Gopalakrishnakone, P. (2015). Toxinology. New York: Springer.

Hamidi, M., Jovanova, B., & Kadifkova, T. (2014). Toxicological evaluation of the plant products using Brine Shrimp (Artemia salina L.) model. Macedonian Pharmaceutical Bulletin, 60(1), 9-18.

Omland, K., & Lanyon, S. (2000). Reconstructing plumage evolution in orioles (Icterus): repeated convergence and reversal in patterns. Evolution, 54(6), 2119-2133.

Price, J., Friedman, N., & Omland, K. (2007). Song and plumage evolution in the new world orioles (Icterus) show similar lability and convergence in patterns. Evolution, 61(4), 850-863.

Savitzky, A., Mori, A., Hutchinson, D., Saporito, R., Burghardt, G., Lillywhite, H., & Meinwald, J. (2012). Sequestered defensive toxins in tetrapod vertebrates: principles, patterns, and prospects for future studies. Chemoecology, 22, 141.

Skelhorn, J., & Rowe, C. (2007). Predators’ toxin burdens influence their strategic decisions to eat toxic prey. Current Biology, 17, 1479-1483.

UCLA. (2015). Feather sampling protocol. California: University of California.

Weldon, P. J. (2000). Avian chemical defense: Toxic Birds not of a feather. PNAS, 97(24), 12948-12949.

Wilsdon, C. (2009). Animal behavior. New York: Chelsea House Publishers.

Wu, C. (2014). An important player in brine shrimp lethality bioassay: The solvent. Journal of Advanced Pharmaceutical Technology & Research, 5(1), 57-58.

Andrade-Zuñiga, E. M., Morales, M., & Ariano-Sánchez, D. (2018).Toxicity of the feathers of Yellow Grosbeak, Pheucticus chrysopeplus (Passeriformes: Cardinalidae), a chemically defended neotropical bird.

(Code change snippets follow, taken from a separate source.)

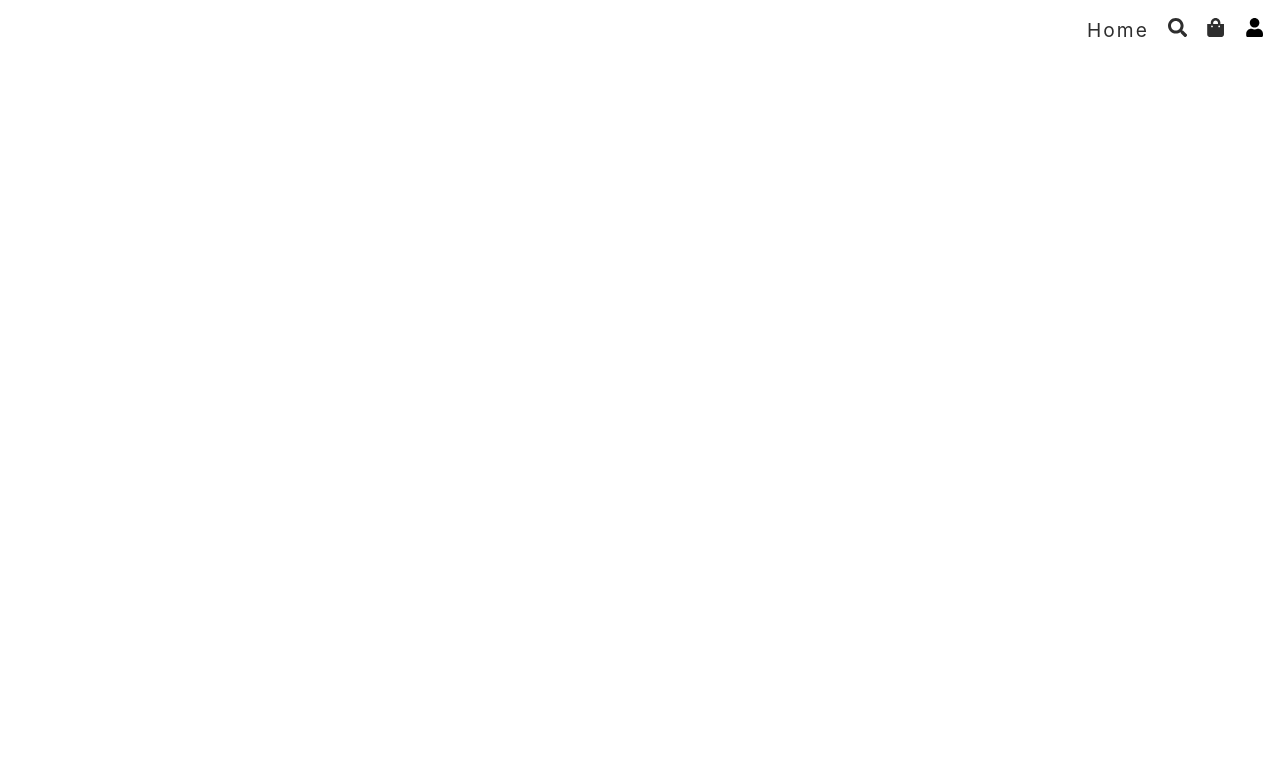
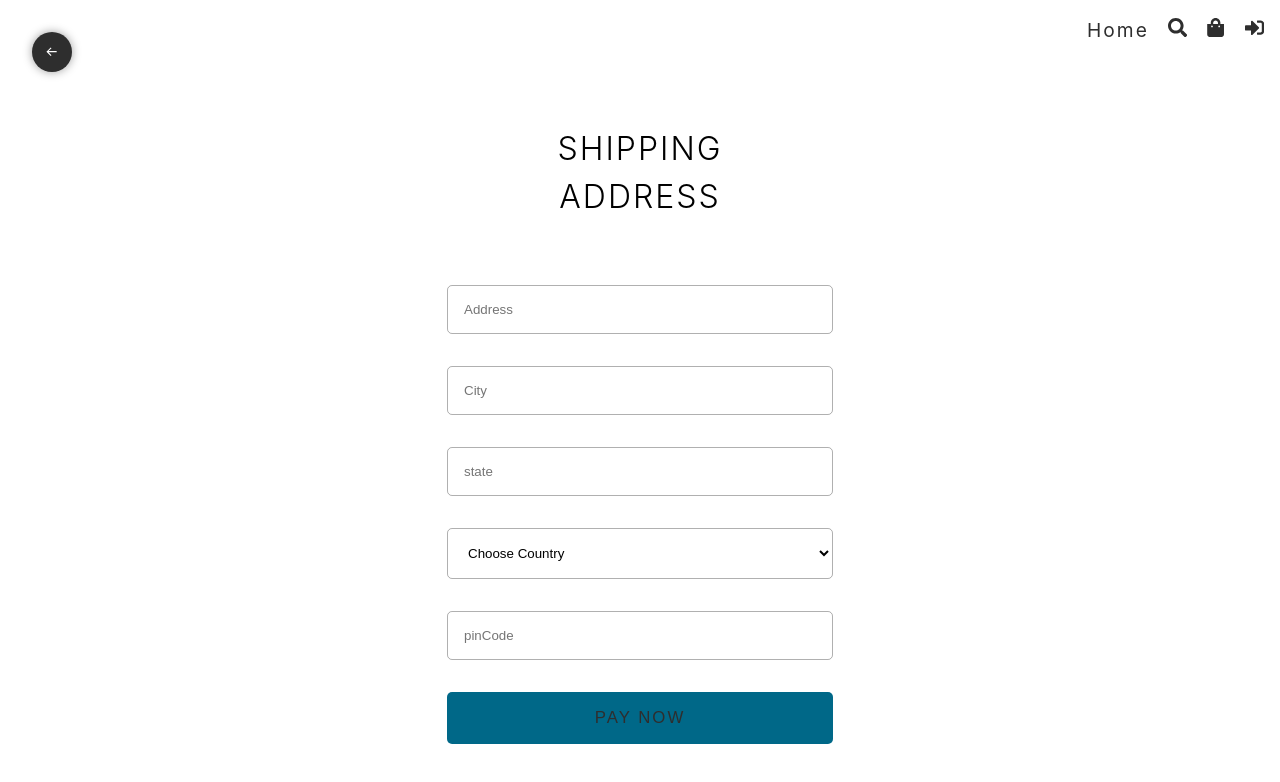
Before and after one commit to ProgramerSalar/Ecomerce-website, a React (Vite) app in the folder Frontent/: page /shipping in a window 1280 px wide. Before the commit this address had no page. Shown: the top 782 px of the page. Built offline with nearby package versions, Linux system fonts and the light colour scheme.

Commit message:
shipping page

```diff
--- a/Frontent/src/App.tsx
+++ b/Frontent/src/App.tsx
@@ -6,6 +6,7 @@
 const Home = lazy(() => import("./pages/Home"));
 const Cart = lazy(() => import("./pages/Cart"));
 const Search = lazy(() => import("./pages/Search"));
+const Shipping = lazy(() => import("./pages/Shipping"));
 
 // admin
 const Dashboard = lazy(() => import("./pages/admin/dashboard"));
@@ -32,13 +33,16 @@
       {/* Header  */}
       <Header />
 
-
       <Suspense fallback={<Loader />}>
         <Routes>
           <Route path="/" element={<Home />} />
           <Route path="/cart" element={<Cart />} />
           <Route path="/search" element={<Search />} />
+          {/* Logged In User Routes  */}
+          <Route>
+          <Route path="/shipping" element={<Shipping />} />
 
+          </Route>
           {/* admin Routes  */}
           <Route
           // element={
@@ -63,8 +67,12 @@
 
             <Route path="/admin/product/:id" element={<ProductManagement />} />
 
-  <Route path="/admin/transaction/:id" element={<TransactionManagement />} />
-</Route>;
+            <Route
+              path="/admin/transaction/:id"
+              element={<TransactionManagement />}
+            />
+          </Route>
+          ;
         </Routes>
       </Suspense>
     </Router>
--- a/Frontent/src/components/Header.tsx
+++ b/Frontent/src/components/Header.tsx
@@ -4,7 +4,7 @@
 
 
 
-const user = { _id: "dfsrer", role: "admin"}
+const user = { _id: "", role: ""}
 
 
 const Header = () => {
--- a/Frontent/src/pages/Cart.tsx
+++ b/Frontent/src/pages/Cart.tsx
@@ -79,7 +79,7 @@
 
 
           {
-            cartItems.length > 0 && <Link>
+            cartItems.length > 0 && <Link to="/shipping">
             Chekout
             </Link>
           }
--- /dev/null
+++ b/Frontent/src/pages/Shipping.tsx
@@ -0,0 +1,83 @@
+import { ChangeEvent, useState } from "react";
+import { BiArrowBack, BiBadge } from "react-icons/bi";
+import { useNavigate } from "react-router-dom";
+
+const Shipping = () => {
+
+  const navigate = useNavigate()
+  const [shippingInfo, setShippingInfo] = useState({
+    address: "",
+    city: "",
+    state: "",
+    country: "",
+    pinCode: "",
+  });
+
+  const chanageHandler = (e: ChangeEvent<HTMLInputElement | HTMLSelectElement>) => {
+
+    setShippingInfo((prev) => ({ ...prev, [e.target.name]: e.target.value}));
+  };
+
+  return (
+    <div className="shipping">
+      <button onClick={() => navigate('/cart')} className="back-btn">
+        <BiArrowBack />
+      </button>
+
+      <form>
+        <h1>Shipping Address</h1>
+        <input
+          placeholder="Address"
+          type="text"
+          value={shippingInfo.address}
+          onChange={chanageHandler}
+          name="address"
+          required
+        />
+        <input
+          placeholder="City"
+          type="text"
+          value={shippingInfo.city}
+          onChange={chanageHandler}
+          name="city"
+          required
+        />
+        <input
+          placeholder="state"
+          type="text"
+          value={shippingInfo.state}
+          onChange={chanageHandler}
+          name="state"
+          required
+        />
+        <select
+        name="country"
+        required
+        value={shippingInfo.country}
+        onChange={chanageHandler}
+        >
+            <option>Choose Country</option>
+            <option value="india">India</option>
+
+
+        </select>
+
+
+        <input
+          placeholder="pinCode"
+          type="text"
+          value={shippingInfo.pinCode}
+          onChange={chanageHandler}
+          name="pinCode"
+          required
+        />
+
+
+        <button type="submit">Pay now</button>
+
+      </form>
+    </div>
+  );
+};
+
+export default Shipping;
--- /dev/null
+++ b/Frontent/src/styles/_shipping.scss
@@ -0,0 +1,64 @@
+.shipping {
+  @include flex;
+  .back-btn {
+    @include square(2.5rem);
+    background-color: $color2;
+    color: $color1;
+    @include flex;
+    position: fixed;
+    top: 2rem;
+    left: 2rem;
+    border-radius: 100%;
+    border: none;
+    outline: none;
+    outline: none;
+    cursor: pointer;
+    @include baseShadow;
+  }
+
+  svg {
+    transition: all 0.3s;
+  }
+
+  &:hover svg {
+    translate: -0.25rem;
+  }
+
+  > form {
+    max-width: 450px;
+    width: 100%;
+    @include flex(column, center, stretch, 2rem);
+    padding: 2rem;
+
+
+    > h1 {
+        @include heading(2px);
+        margin: 2rem;
+        text-align: center;
+      }
+
+      > select,
+      > input {
+        @include inputStyle(100%, 1rem, inherit, 1px solid rgba(31, 31, 31, 0.351));
+        border-radius: 5px;
+
+      }
+
+      >button {
+        @include btn(1rem, $color3, $color2);
+        border-radius: 5px;
+        font-size: 1.05rem;
+        text-transform: uppercase;
+        letter-spacing: 2px;
+        &:hover{
+            opacity: 0.8;
+        }
+
+      }
+
+
+
+  }
+
+
+}
--- a/Frontent/src/styles/admin-styles/_mixin.scss
+++ b/Frontent/src/styles/admin-styles/_mixin.scss
@@ -46,3 +46,13 @@
 @mixin baseShadow() {
   box-shadow: 0 0 10px rgba(0, 0, 0, 0.384);
 }
+
+
+@mixin btn($p: 0.5rem 1rem, $bg, $color){
+  cursor: pointer;
+  border: none;
+  outline: none;
+  padding:$p;
+  background-color: $bg;
+  color:$color;
+}
--- a/Frontent/src/styles/app.scss
+++ b/Frontent/src/styles/app.scss
@@ -42,6 +42,8 @@
 @import "admin-styles/mediaquery";
 @import "home";
 @import "cart.scss";
+@import "shipping";
+
 
 .header {
   @include flex(row, flex-end, stretch, 1.2rem);
```
Lines whose indentation alone changed are shown as unchanged.
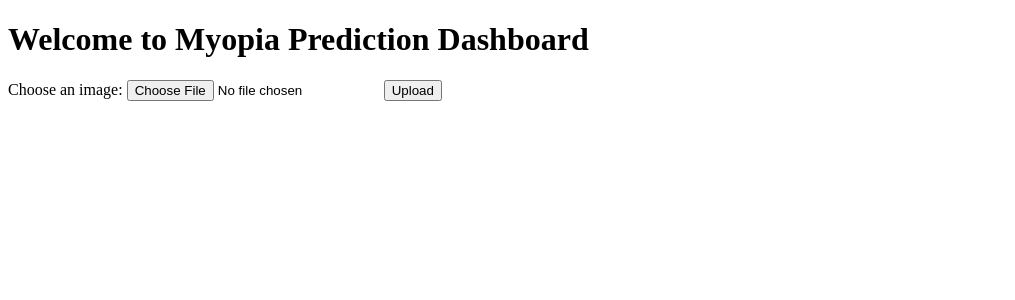
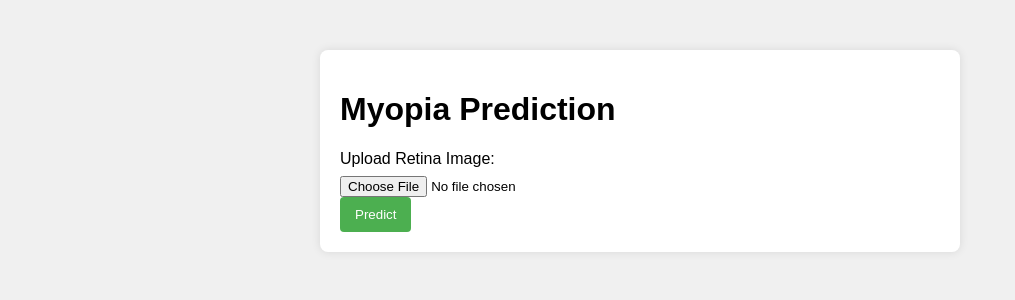
Before and after one commit to Rz02/Ocular-Disease-Recognition, a Flask app: page / in a window 1280 px wide. Shown: the top 300 px of the page, without its empty margins (0-1015 px from the left). Run offline with Flask 3, Linux system fonts and the light colour scheme.

Commit message:
Add style for dashboard

```diff
--- /dev/null
+++ b/static/styles.css
@@ -0,0 +1,50 @@
+body {
+    font-family: 'Arial', sans-serif;
+    background-color: #f0f0f0;
+    margin: 0;
+    padding: 0;
+}
+
+.container {
+    max-width: 600px;
+    margin: 50px auto;
+    background-color: #fff;
+    padding: 20px;
+    box-shadow: 0 0 10px rgba(0, 0, 0, 0.1);
+    border-radius: 8px;
+}
+
+form {
+    margin-top: 20px;
+}
+
+label {
+    display: block;
+    margin-bottom: 8px;
+}
+
+button {
+    padding: 10px 15px;
+    background-color: #4caf50;
+    color: #fff;
+    border: none;
+    border-radius: 4px;
+    cursor: pointer;
+}
+
+button:hover {
+    background-color: #45a049;
+}
+
+.result {
+    margin-top: 20px;
+    padding: 15px;
+    background-color: #dff0d8;
+    border: 1px solid #d6e9c6;
+    border-radius: 4px;
+}
+
+.result h2 {
+    margin-top: 0;
+    color: #3c763d;
+}
--- a/templates/index.html
+++ b/templates/index.html
@@ -3,19 +3,26 @@
 <head>
     <meta charset="UTF-8">
     <meta name="viewport" content="width=device-width, initial-scale=1.0">
-    <title>Myopia Prediction Dashboard</title>
+    <title>Myopia Prediction</title>
+    <link rel="stylesheet" href="{{ url_for('static', filename='styles.css') }}">
 </head>
 <body>
-    <h1>Welcome to Myopia Prediction Dashboard</h1>
+    <div class="container">
+        <h1>Myopia Prediction</h1>
 
-    <form action="/upload" method="post" enctype="multipart/form-data">
-        <label for="file">Choose an image:</label>
-        <input type="file" id="file" name="file" accept=".jpg, .jpeg, .png" required>
-        <button type="submit">Upload</button>
-    </form>
+        <form action="/upload" method="post" enctype="multipart/form-data">
+            <label for="file">Upload Retina Image:</label>
+            <input type="file" name="file" accept=".jpg, .jpeg, .png" required>
+            <br>
+            <button type="submit">Predict</button>
+        </form>
 
-    {% if prediction %}
-    <h2>Prediction Result: {{ prediction }}</h2>
-    {% endif %}
+        {% if prediction %}
+            <div class="result">
+                <h2>Prediction Result:</h2>
+                <p>{{ prediction }}</p>
+            </div>
+        {% endif %}
+    </div>
 </body>
 </html>
```
Also changed, not shown: uploads/0_right.jpg (added).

Revista de Biología Tropical, 66(4), 1530-1535.

Fig. 1. Images for (A) I. pustulatus (Common name: Streak-backed oriole), (B) P. chrysopeplus (Common name: Yellow grosbeak) and (C) I. pectoralis (Common name: Spot-breasted oriole). Source, in order of listing: Lee’s Birdwatching adventures plus, by Amy McAndrews; Aves de Costa Rica, by Jorge Chinchilla; Turismo de observación, by Raúl Vega.


Composition of each treatment solution evaluated


Artificial seawater

Other substances


250 µL


250 µL PBS buffer


495 µL


5 µL methanol

Feather extract

495 µL


5 µL P. chrysopeplus feather extract

Fig. 2. Box plots of Artemia salina mortality after 24-hour exposure to each treatment (control, methanol, and Pheucticus chrysopeplus feather extract).